It’s pretty cool that you can make mac and cheese on a sheet pan in the oven — no fuss, no muss, and no preboiling pasta necessary. It’s ultra creamy thanks to evaporated milk, a good bit of heavy cream (you could substitute half-and-half, if you like), and not a shy amount of cheese. For extra nutrition (and less fat), try substituting 1 cup vegetable puree for 1 cup cream. It will be less dairy rich but still creamy and luscious — carrots, cauliflower, and butternut squash all work well.

Recipe: Macaroni and cheese, three ways

Seafood Bake With Buttery Wine Sauce

Finally, an easy seafood “bake” that lives up to its name. The ridiculously tasty, buttery white wine sauce — kicked up a bit with a little hot sauce and seafood seasoning — is heavenly sopped up with the potatoes or some crusty bread if you have it on hand.

One-Pan Roast Chicken Breasts With Butternut Squash and Kale

A sheet pan full of roast chicken, kale and butternut squash promised a satisfying, nutritious meal with minimal cleanup. However, in order to combine sturdy squash, dark leafy greens, and chicken in a single pan, we’d need to get them to cook at the same rate. We used bone-in split chicken breasts, which contain less fat than a whole chicken and wouldn’t smother the vegetables underneath and cause them to steam. Halving the breasts assisted in even cooking. A simple sage marinade seasoned both the chicken and vegetables. In just 25 minutes, we had crisp-skinned chicken, tender but not mushy squash, and lightly crispy kale. A sprinkling of dried cranberries added fiber and a sweet-tart chew to the mix. We topped our chicken with a drizzle of light, creamy yogurt sauce accented with orange zest and garlic to bring the dish into harmony.

Reader Comments ...

Next Up in Food

Three new food shows to binge watch, and one new radio show too
Three new food shows to binge watch, and one new radio show too

Man who is most probably a chef travels to a faraway destination. Man arrives hungry. Man meets a local who takes him to eat something wonderful. Cue fun music. Cue food porn. This is the formula for most food travel shows. The same goes for “Somebody Feed Phil” on Netflix — only, not exactly. For one, the host isn’t a chef...
Spring is served
Spring is served

BRUNCH IS A GLORIOUS THING, WHETHER YOU’RE CELEBRATING EASTER OR JUST A WIDE-OPEN WEEKEND DAY. THIS MENU IS FLUSH WITH PAINTERLY HUES, DELICIOUS IDEAS AND THE SEASON’S FRESHEST OFFERINGS. Cooked watermelon radishes have magical powers: They take on a deep-fuchsia shade and a sweet, peppery flavor. Active Time: 30 minutes Total Time:2 hour35...
The other kind of home plate
The other kind of home plate

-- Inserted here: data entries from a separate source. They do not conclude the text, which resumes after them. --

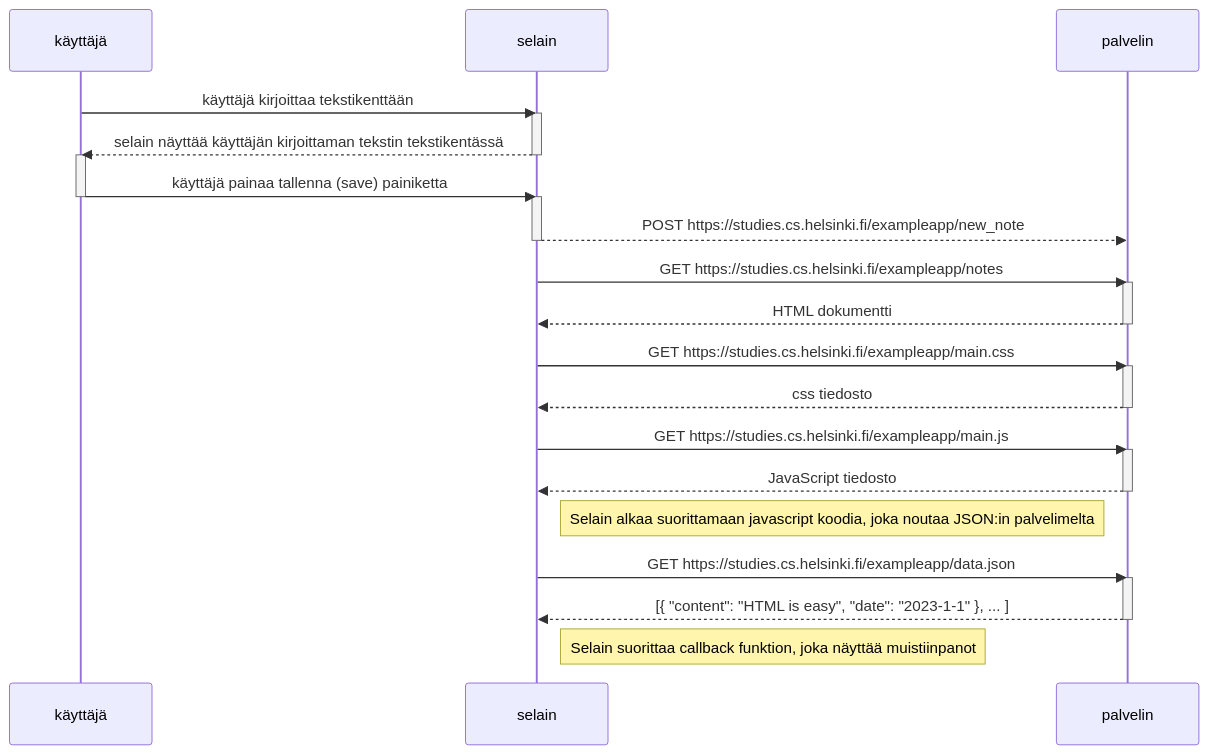
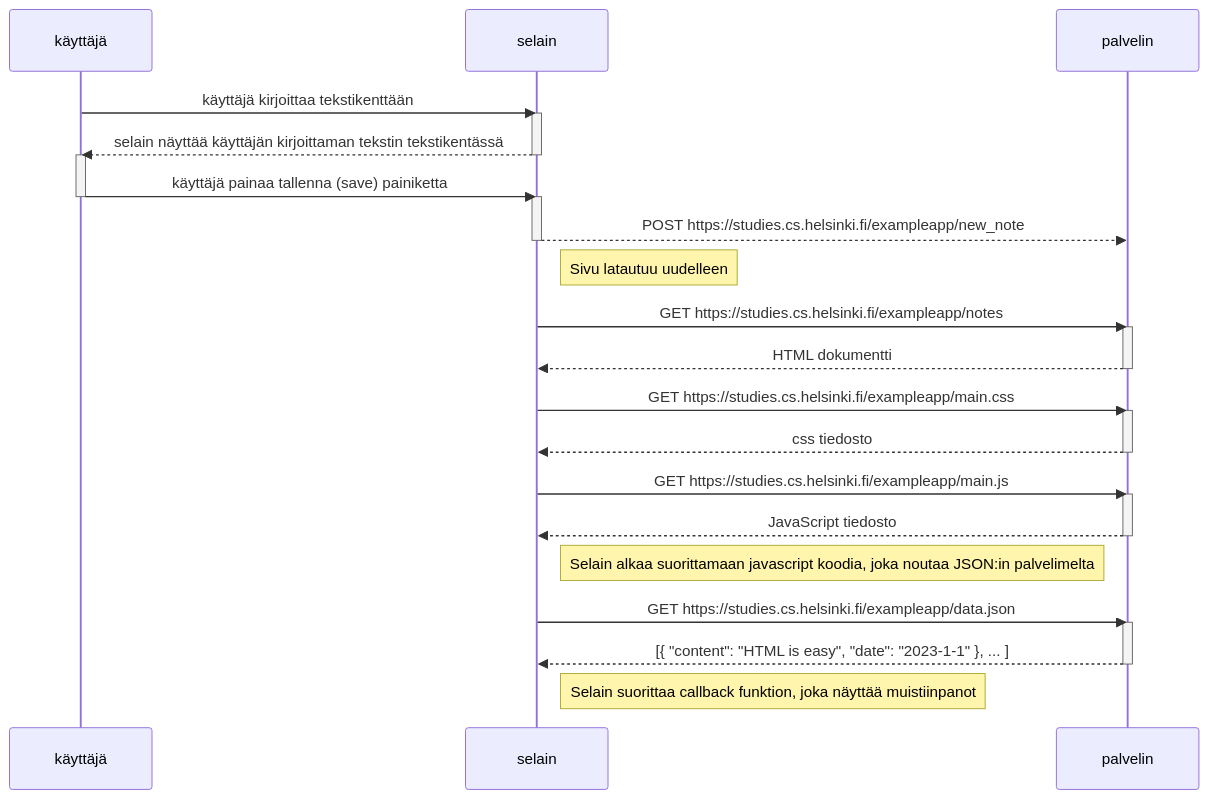
Before and after one commit to RRambo/Fullstack-Open: the diagram in osa0/0.4: uusi muistiinpano.md, drawn with Mermaid.

Commit message:
Update 0.4: uusi muistiinpano.md
Lisäsin refresh muistiinpanon

````diff
--- a/osa0/0.4: uusi muistiinpano.md
+++ b/osa0/0.4: uusi muistiinpano.md
@@ -1,42 +1,44 @@
 ```mermaid
     sequenceDiagram
-		participant käyttäjä
+	participant käyttäjä
         participant selain
         participant palvelin
         
         käyttäjä->>selain: käyttäjä kirjoittaa tekstikenttään
         activate selain
         selain-->>käyttäjä: selain näyttää käyttäjän kirjoittaman tekstin tekstikentässä
         deactivate selain
-		activate käyttäjä
+	activate käyttäjä
         
         käyttäjä->>selain: käyttäjä painaa tallenna (save) painiketta
-		deactivate käyttäjä
+	deactivate käyttäjä
         activate selain
         selain-->>palvelin: POST https://studies.cs.helsinki.fi/exampleapp/new_note
         deactivate selain
-		
-		selain->>palvelin: GET https://studies.cs.helsinki.fi/exampleapp/notes
-	    activate palvelin
-	    palvelin-->>selain: HTML dokumentti
-	    deactivate palvelin
+
+	Note right of selain: Sivu latautuu uudelleen
+	
+	selain->>palvelin: GET https://studies.cs.helsinki.fi/exampleapp/notes
+	activate palvelin
+	palvelin-->>selain: HTML dokumentti
+	deactivate palvelin
 	    
-	    selain->>palvelin: GET https://studies.cs.helsinki.fi/exampleapp/main.css
-	    activate palvelin
-	    palvelin-->>selain: css tiedosto
-	    deactivate palvelin
+	selain->>palvelin: GET https://studies.cs.helsinki.fi/exampleapp/main.css
+	activate palvelin
+	palvelin-->>selain: css tiedosto
+	deactivate palvelin
 	    
-	    selain->>palvelin: GET https://studies.cs.helsinki.fi/exampleapp/main.js
-	    activate palvelin
-	    palvelin-->>selain: JavaScript tiedosto
-	    deactivate palvelin
+	selain->>palvelin: GET https://studies.cs.helsinki.fi/exampleapp/main.js
+	activate palvelin
+	palvelin-->>selain: JavaScript tiedosto
+	deactivate palvelin
 	    
-	    Note right of selain: Selain alkaa suorittamaan javascript koodia, joka noutaa JSON:in palvelimelta
+	Note right of selain: Selain alkaa suorittamaan javascript koodia, joka noutaa JSON:in palvelimelta
 	    
-	    selain->>palvelin: GET https://studies.cs.helsinki.fi/exampleapp/data.json
-	    activate palvelin
-	    palvelin-->>selain: [{ "content": "HTML is easy", "date": "2023-1-1" }, ... ]
-	    deactivate palvelin    
+	selain->>palvelin: GET https://studies.cs.helsinki.fi/exampleapp/data.json
+	activate palvelin
+	palvelin-->>selain: [{ "content": "HTML is easy", "date": "2023-1-1" }, ... ]
+	deactivate palvelin    
 	
-	    Note right of selain: Selain suorittaa callback funktion, joka näyttää muistiinpanot
+	Note right of selain: Selain suorittaa callback funktion, joka näyttää muistiinpanot
 ```
````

Cooks scurried in and out of the kitchen carrying containers of pork ribs, stewed beef, and rice and beans. Behind a display case of Latin American pastries, a worker hurried through coffee orders. The rapid-fire banter of Caribbean Spanish filled the air. It was the lunchtime rush at the cafeteria of the Bravo Supermarket here, but one loyal customer...
Blended Scotch is still searching for its place in the modern bar
Blended Scotch is still searching for its place in the modern bar

My parents did not drink much, but they maintained a full liquor cabinet, either out of a sense of hospitality or because they received a lot of nice gifts. Not surprisingly, the array of spirits fascinated me. I remember the red-velvet-covered bottle of cherry heering, the coffee-scented Kahlua and the herbal Dubonnet that my father liked. But what...
Vanilla is complex, even smoky, and may be a baker’s best friend
Vanilla is complex, even smoky, and may be a baker’s best friend

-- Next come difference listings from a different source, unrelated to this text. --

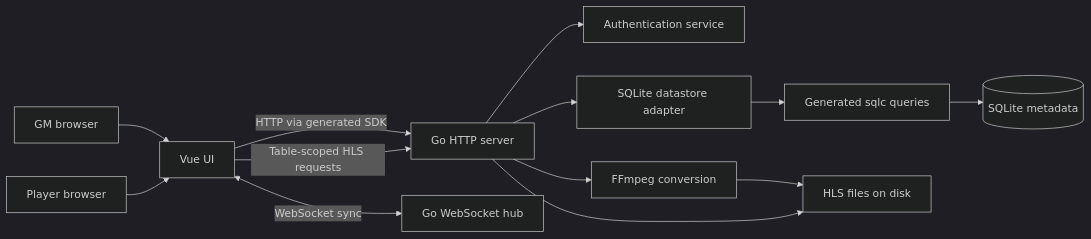
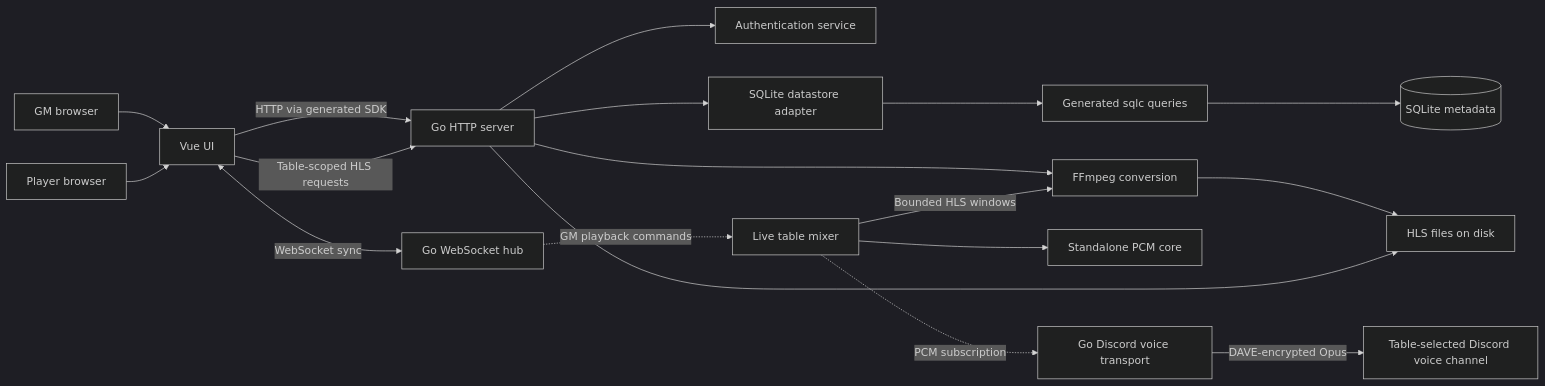
The diagram in docs/architecture.md (terrabitz/rpg-audio-streamer), drawn with Mermaid (dark theme) before and after one commit. The commit also changed other lines of this file and 79 other files, not shown here.

First line of the commit message:
feat: stream table mixes to Discord (#183)

````diff
--- a/docs/architecture.md
+++ b/docs/architecture.md
@@ -11,15 +11,20 @@
 ```mermaid
 flowchart LR
   GM[GM browser] --> UI[Vue UI]
   Player[Player browser] --> UI
   UI -->|HTTP via generated SDK| API[Go HTTP server]
   UI <-->|WebSocket sync| Hub[Go WebSocket hub]
   UI -->|Table-scoped HLS requests| API
   API --> Auth[Authentication service]
   API --> Store[SQLite datastore adapter]
   Store --> Queries[Generated sqlc queries]
   Queries --> DB[(SQLite metadata)]
   API --> FFmpeg[FFmpeg conversion]
   FFmpeg --> Uploads[HLS files on disk]
   API --> Uploads
+  Hub -.->|GM playback commands| Mix[Live table mixer]
+  Mix --> PCM[Standalone PCM core]
+  Mix -->|Bounded HLS windows| FFmpeg
+  Mix -.->|PCM subscription| Voice[Go Discord voice transport]
+  Voice -->|DAVE-encrypted Opus| Discord[Table-selected Discord voice channel]
 ```
````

Somewhere along the line, vanilla became synonymous with bland or ordinary. Which is just plain wrong. Blame it on a world of Chubby Hubby ice cream and Candy Cane Oreos, where “more” sounds like “better,” where fake flavors bolster profits. It’s true that vanilla’s aroma, flowery and fragrant, usually gets top billing...
More Stories